It’s one of the reasons why I’m not interested in so-called "psycho" movies. Almost everything I’ve written, almost everything I’ve made in film form, has contained the supernatural or fantastical element. For me that immediately releases the audience from the requirement to connect what they’re seeing on the screen with their lives. You don’t come out of Lord Of Illusions thinking "I could be the one with ten swords in me dropped from a great height" You know? In a way it should be strangely exhilarating. It should not be something where you say "Oh my lord, that could happen to me". I’m providing entertainment here, I shouldn’t be giving people reasons to go and see their therapist.

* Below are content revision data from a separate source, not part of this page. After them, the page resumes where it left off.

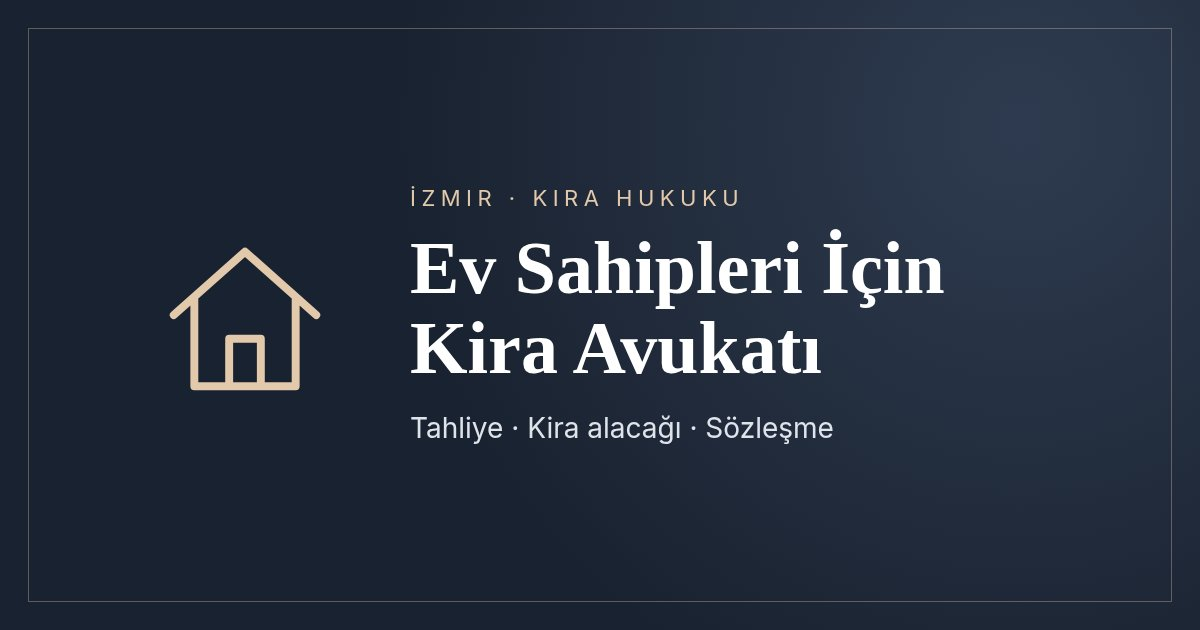
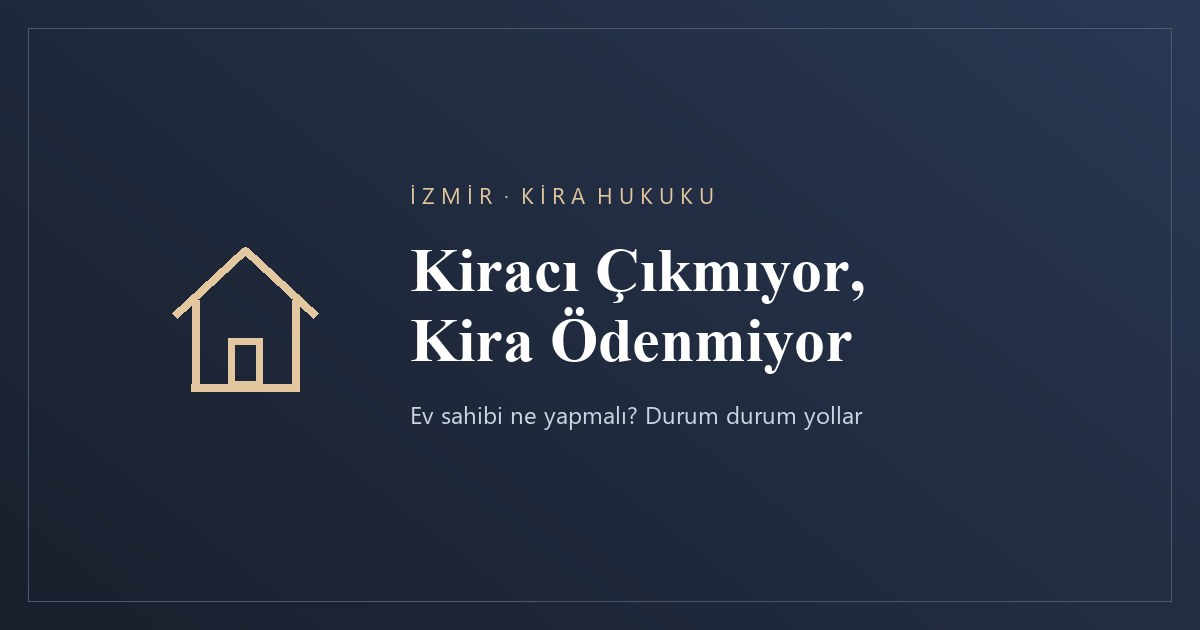
GEO: ev sahibi rehberi (aynı URL) ve tüm yazılara otomatik Kaynaklar, citation, abstract
- /blog/ev-sahipleri-icin-kira-avukati/ ayrı sayfa açmadan (kanibalizasyonu önlemek için) "Kiracı Çıkmıyor veya Kira Ödenmiyor: Ev Sahibi Ne Yapmalı?" rehberine dönüştürüldü: Kısa Cevap, Önemli noktalar, durum/yol/süre tablosu, Örnek 13 adımları, arabuluculuk (18/A-11 güncel), belgeler. TBK 342 (depozito) cümlesi çıkarıldı. Yeni kapak, link metinleri ve llms.txt güncellendi.
- src/lib/laws.ts: ortak mevzuat tablosu (services.ts buradan alır), metinden kanun atıflarını çıkaran extractLawCitations ve Kısa Cevap'ı okuyan extractShortAnswer
- PostArticle: kendi "Kaynaklar" bölümü olmayan her yazıya otomatik Kaynaklar (içtihat notlarında karar künyesi + mevzuat linkleri); yeni hukuki iddia eklenmez
- ArticleSchema: abstract ve citation (Legislation + karar)

diff --git a/src/components/blog/PostArticle.tsx b/src/components/blog/PostArticle.tsx
@@ -17,6 +17,8 @@ import { RelatedPosts } from "@/components/blog/RelatedPosts";
 import { BreadcrumbNav } from "@/components/ui/BreadcrumbNav";
 import { articleProseClasses } from "@/lib/prose-classes";
 import { SITE_NAME } from "@/lib/site";
+import { LAWS, extractLawCitations, extractShortAnswer } from "@/lib/laws";
+import { parseDecision } from "@/lib/blog/ictihat";
 import { format, parseISO } from "date-fns";
 import { tr } from "date-fns/locale";
 
@@ -84,6 +86,19 @@ export function PostArticle({ post }: { post: PostData }) {
 
     const articleUrl = `${SITE_URL}${postHref(post)}`;
 
+    // GEO: metinden türeyen kaynaklar (yeni hukuki iddia eklenmez)
+    const lawSources = extractLawCitations(post.content);
+    const decision = isIctihat ? parseDecision(post) : undefined;
+    const decisionLabel = decision?.court && decision.esas && decision.karar
+        ? `${decision.court}, E. ${decision.esas}, K. ${decision.karar}${decision.tarih ? `, karar tarihi ${decision.tarih}` : ""}`
+        : undefined;
+    const hasOwnSources = /^##\s*Kaynaklar\s*$/m.test(post.content);
+    const shortAnswer = extractShortAnswer(post.content);
+    const citations = [
+        ...(decisionLabel ? [{ "@type": "CreativeWork", "name": decisionLabel }] : []),
+        ...lawSources.map((src) => ({ "@type": "Legislation", "name": LAWS[src.law].name, "url": LAWS[src.law].url })),
+    ];
+
     return (
         <article lang={post.lang || "tr"} className="bg-white min-h-screen pb-24">
             {/* SEO Schemas */}
@@ -94,6 +109,8 @@ export function PostArticle({ post }: { post: PostData }) {
                 dateModified={post.dateModified}
                 image={post.coverImage}
                 url={articleUrl}
+                abstract={shortAnswer}
+                citations={citations}
             />
             {post.faqs && post.faqs.length > 0 && (
                 <FAQSchema faqs={post.faqs} />
@@ -173,6 +190,19 @@ export function PostArticle({ post }: { post: PostData }) {
                     <div className={articleProseClasses}>
                         <MDXRemote source={post.content} options={{ mdxOptions: { remarkPlugins: [remarkGfm] } }} />
                     </div>
+
+                    {/* Kaynaklar (otomatik) */}
+                    {!hasOwnSources && (decisionLabel || lawSources.length > 0) && (
+                        <section className="mt-12" aria-labelledby="kaynaklar">
+                            <h2 id="kaynaklar" className="font-serif text-2xl md:text-3xl font-extrabold text-primary mb-4">Kaynaklar</h2>
+                            <ul className="space-y-2 text-slate-700 leading-7">
+                                {decisionLabel && <li><span className="font-semibold text-primary">İncelenen karar:</span> {decisionLabel}</li>}
+                                {lawSources.map((src) => (
+                                    <li key={src.law}><a href={LAWS[src.law].url} target="_blank" rel="noopener noreferrer" className="font-semibold text-primary underline decoration-secondary decoration-2 underline-offset-4 hover:text-secondary">{LAWS[src.law].name}</a>, {src.articles}</li>
+                                ))}
+                            </ul>
+                        </section>
+                    )}
 
                     {/* Visible FAQ: frontmatter FAQs not already in the body (keeps FAQPage schema == visible content) */}
                     {extraFaqs.length > 0 && (

diff --git a/src/lib/laws.ts b/src/lib/laws.ts
@@ -1,0 +1,59 @@
+// Birincil mevzuat kaynakları (mevzuat.gov.tr). Hizmet sayfaları ve yazılardaki "Kaynaklar" bölümü buradan beslenir.
+export const LAWS = {
+    TBK: { name: "6098 sayılı Türk Borçlar Kanunu", url: "https://www.mevzuat.gov.tr/mevzuat?MevzuatNo=6098&MevzuatTur=1&MevzuatTertip=5" },
+    IIK: { name: "2004 sayılı İcra ve İflas Kanunu", url: "https://www.mevzuat.gov.tr/mevzuat?MevzuatNo=2004&MevzuatTur=1&MevzuatTertip=3" },
+    HMK: { name: "6100 sayılı Hukuk Muhakemeleri Kanunu", url: "https://www.mevzuat.gov.tr/mevzuat?MevzuatNo=6100&MevzuatTur=1&MevzuatTertip=5" },
+    HUAK: { name: "6325 sayılı Hukuk Uyuşmazlıklarında Arabuluculuk Kanunu", url: "https://www.mevzuat.gov.tr/mevzuat?MevzuatNo=6325&MevzuatTur=1&MevzuatTertip=5" },
+    TMK: { name: "4721 sayılı Türk Medeni Kanunu", url: "https://www.mevzuat.gov.tr/mevzuat?MevzuatNo=4721&MevzuatTur=1&MevzuatTertip=5" },
+    AVK: { name: "1136 sayılı Avukatlık Kanunu", url: "https://www.mevzuat.gov.tr/mevzuat?MevzuatNo=1136&MevzuatTur=1&MevzuatTertip=5" },
+    GVK: { name: "193 sayılı Gelir Vergisi Kanunu", url: "https://www.mevzuat.gov.tr/mevzuat?MevzuatNo=193&MevzuatTur=1&MevzuatTertip=4" },
+} as const;
+export type LawKey = keyof typeof LAWS;
+
+/** Metindeki kısaltma -> LAWS anahtarı. */
+const ABBR: Record<string, LawKey> = {
+    "TBK": "TBK", "İİK": "IIK", "HMK": "HMK", "HUAK": "HUAK", "TMK": "TMK",
+    "Avukatlık Kanunu": "AVK", "Av. K.": "AVK", "GVK": "GVK",
+};
+
+// "TBK m. 350", "TBK m. 344, 345", "TBK m. 350 ve 351", "TBK m. 299-356", "HUAK m. 18/A-11", "İİK m. 269/a"
+const ART = String.raw`\d+(?:\/[0-9A-Za-zçğıöşüÇĞİÖŞÜ]+(?:-[0-9A-Za-zçğıöşü]+)?)*(?:-[0-9A-Za-zçğıöşü]+)?`;
+const CITE_RE = new RegExp(String.raw`(TBK|İİK|HMK|HUAK|TMK|Avukatlık Kanunu|Av\. K\.|GVK) m\. (${ART}(?:\s*(?:,|ve)\s*${ART})*)`, "g");
+
+const baseNum = (a: string) => parseInt(a, 10) || 0;
+
+/**
+ * Yazı metninde atıf yapılan kanun maddelerini kanun bazında toplar.
+ * Yeni hukuki iddia üretmez; yalnızca metinde geçen atıfları listeler.
+ */
+export function extractLawCitations(markdown: string): { law: LawKey; articles: string }[] {
+    const found = new Map<LawKey, Set<string>>();
+    for (const m of markdown.matchAll(CITE_RE)) {
+        const key = ABBR[m[1]];
+        if (!key) continue;
+        const set = found.get(key) ?? new Set<string>();
+        for (const part of m[2].split(/\s*(?:,|ve)\s*/)) {
+            const a = part.trim().replace(/[.,;)]+$/, "");
+            if (a) set.add(a);
+        }
+        found.set(key, set);
+    }
+    const order: LawKey[] = ["TBK", "IIK", "HMK", "HUAK", "TMK", "AVK", "GVK"];
+    return order
+        .filter((k) => found.has(k))
+        .map((k) => {
+            const arts = [...found.get(k)!].sort((x, y) => baseNum(x) - baseNum(y) || x.localeCompare(y, "tr"));
+            return { law: k, articles: "m. " + arts.join(", ") };
+        });
+}
+
+/** "## Kısa Cevap" bölümünün ilk paragrafı, düz metin olarak (schema abstract). */
+export function extractShortAnswer(markdown: string): string | undefined {
+    const m = markdown.match(/##\s*Kısa Cevap\s*\n+([\s\S]*?)(?:\n\s*\n|$)/);
+    if (!m) return undefined;
+    return m[1]
+        .replace(/\[([^\]]+)\]\([^)]+\)/g, "$1")
+        .replace(/\*\*|__|`/g, "")
+        .replace(/\s+/g, " ")
+        .trim() || undefined;
+}

diff --git a/src/lib/services.ts b/src/lib/services.ts
@@ -3,14 +3,9 @@
 
 export type ServiceSection = { title: string; paragraphs?: string[]; list?: string[] };
 
-/** Birincil kaynaklar (mevzuat.gov.tr). */
-export const LAWS = {
-    TBK: { name: "6098 sayılı Türk Borçlar Kanunu", url: "https://www.mevzuat.gov.tr/mevzuat?MevzuatNo=6098&MevzuatTur=1&MevzuatTertip=5" },
-    IIK: { name: "2004 sayılı İcra ve İflas Kanunu", url: "https://www.mevzuat.gov.tr/mevzuat?MevzuatNo=2004&MevzuatTur=1&MevzuatTertip=3" },
-    HMK: { name: "6100 sayılı Hukuk Muhakemeleri Kanunu", url: "https://www.mevzuat.gov.tr/mevzuat?MevzuatNo=6100&MevzuatTur=1&MevzuatTertip=5" },
-    HUAK: { name: "6325 sayılı Hukuk Uyuşmazlıklarında Arabuluculuk Kanunu", url: "https://www.mevzuat.gov.tr/mevzuat?MevzuatNo=6325&MevzuatTur=1&MevzuatTertip=5" },
-} as const;
-export type LawKey = keyof typeof LAWS;
+import { LAWS, type LawKey } from "@/lib/laws";
+export { LAWS };
+export type { LawKey };
 
 /** Hizmet sayfalarının son hukuki gözden geçirme tarihi (görünür "Son güncelleme" ve WebPage.lastReviewed). */
 export const SERVICES_REVIEWED = "2026-11-24";

diff --git a/src/components/seo/ArticleSchema.tsx b/src/components/seo/ArticleSchema.tsx
@@ -8,6 +8,10 @@ interface ArticleSchemaProps {
     author?: string;
     image?: string;
     url: string;
+    /** GEO: "Kısa Cevap" paragrafı */
+    abstract?: string;
+    /** GEO: yazıda atıf yapılan mevzuat ve (içtihat notlarında) karar */
+    citations?: Record<string, unknown>[];
 }
 
 export function ArticleSchema({
@@ -17,7 +21,9 @@ export function ArticleSchema({
     dateModified,
     author = "Av. Mert Kağan Çetin",
     image,
-    url
+    url,
+    abstract,
+    citations,
 }: ArticleSchemaProps) {
     const schema = {
         "@context": "https://schema.org",
@@ -47,7 +53,9 @@ export function ArticleSchema({
         },
         "isPartOf": {
             "@id": "https://mertkagancetin.com/#website"
-        }
+        },
+        ...(abstract ? { "abstract": abstract } : {}),
+        ...(citations && citations.length ? { "citation": citations } : {}),
     };
 
     return (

Right, well I haven’t had any negative response and I trust readers. I think that the act of reading requires empathy and I think that readers, by and large, tend to be a much more empathic bunch than the people who are watching television or seeing movies. And I’ve never had anything but a solid and a confirming response from readers. You think of the horror genre, and you think of fantasy and too often people paint a picture of those readers as being just interested in the violence or just interested in the "weird stuff". But in actual fact there’s a lot going on in this kind of fiction, which is rich and complex and ambiguous. And it feels as if those readers are there everywhere. They just really want to be given the material to see and to read.
I love that! I like that a lot – and it sounds faintly sexy too, which I also approve of.